TASK DESCRIPTION :: Set down the material exactly. Keep every line.

SUPPLIED DATA ::
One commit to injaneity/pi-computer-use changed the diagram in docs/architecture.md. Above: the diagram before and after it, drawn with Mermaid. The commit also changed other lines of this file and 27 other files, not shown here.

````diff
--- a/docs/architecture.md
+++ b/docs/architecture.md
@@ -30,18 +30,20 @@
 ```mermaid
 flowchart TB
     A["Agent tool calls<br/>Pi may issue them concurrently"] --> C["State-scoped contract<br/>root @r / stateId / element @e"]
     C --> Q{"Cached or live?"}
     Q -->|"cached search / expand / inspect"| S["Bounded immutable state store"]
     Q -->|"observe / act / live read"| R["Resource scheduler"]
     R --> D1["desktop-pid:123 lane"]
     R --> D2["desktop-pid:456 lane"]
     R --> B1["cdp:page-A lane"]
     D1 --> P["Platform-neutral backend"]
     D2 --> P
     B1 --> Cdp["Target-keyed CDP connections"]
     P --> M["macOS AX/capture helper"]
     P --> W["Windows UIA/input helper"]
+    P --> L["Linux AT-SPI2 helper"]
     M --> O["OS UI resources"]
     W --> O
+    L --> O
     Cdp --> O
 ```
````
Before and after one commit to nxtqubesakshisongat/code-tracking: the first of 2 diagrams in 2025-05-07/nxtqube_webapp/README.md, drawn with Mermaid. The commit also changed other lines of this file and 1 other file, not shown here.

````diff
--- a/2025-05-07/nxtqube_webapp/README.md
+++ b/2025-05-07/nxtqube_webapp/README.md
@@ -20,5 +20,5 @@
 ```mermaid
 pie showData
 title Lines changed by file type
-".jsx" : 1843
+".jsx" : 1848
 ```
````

RESPONSE AREA ::
One commit to injaneity/pi-computer-use changed the diagram in docs/architecture.md. Above: the diagram before and after it, drawn with Mermaid. The commit also changed other lines of this file and 27 other files, not shown here.

````diff
--- a/docs/architecture.md
+++ b/docs/architecture.md
@@ -30,18 +30,20 @@
 ```mermaid
 flowchart TB
     A["Agent tool calls<br/>Pi may issue them concurrently"] --> C["State-scoped contract<br/>root @r / stateId / element @e"]
     C --> Q{"Cached or live?"}
     Q -->|"cached search / expand / inspect"| S["Bounded immutable state store"]
     Q -->|"observe / act / live read"| R["Resource scheduler"]
     R --> D1["desktop-pid:123 lane"]
     R --> D2["desktop-pid:456 lane"]
     R --> B1["cdp:page-A lane"]
     D1 --> P["Platform-neutral backend"]
     D2 --> P
     B1 --> Cdp["Target-keyed CDP connections"]
     P --> M["macOS AX/capture helper"]
     P --> W["Windows UIA/input helper"]
+    P --> L["Linux AT-SPI2 helper"]
     M --> O["OS UI resources"]
     W --> O
+    L --> O
     Cdp --> O
 ```
````
Before and after one commit to nxtqubesakshisongat/code-tracking: the first of 2 diagrams in 2025-05-07/nxtqube_webapp/README.md, drawn with Mermaid. The commit also changed other lines of this file and 1 other file, not shown here.

````diff
--- a/2025-05-07/nxtqube_webapp/README.md
+++ b/2025-05-07/nxtqube_webapp/README.md
@@ -20,5 +20,5 @@
 ```mermaid
 pie showData
 title Lines changed by file type
-".jsx" : 1843
+".jsx" : 1848
 ```
````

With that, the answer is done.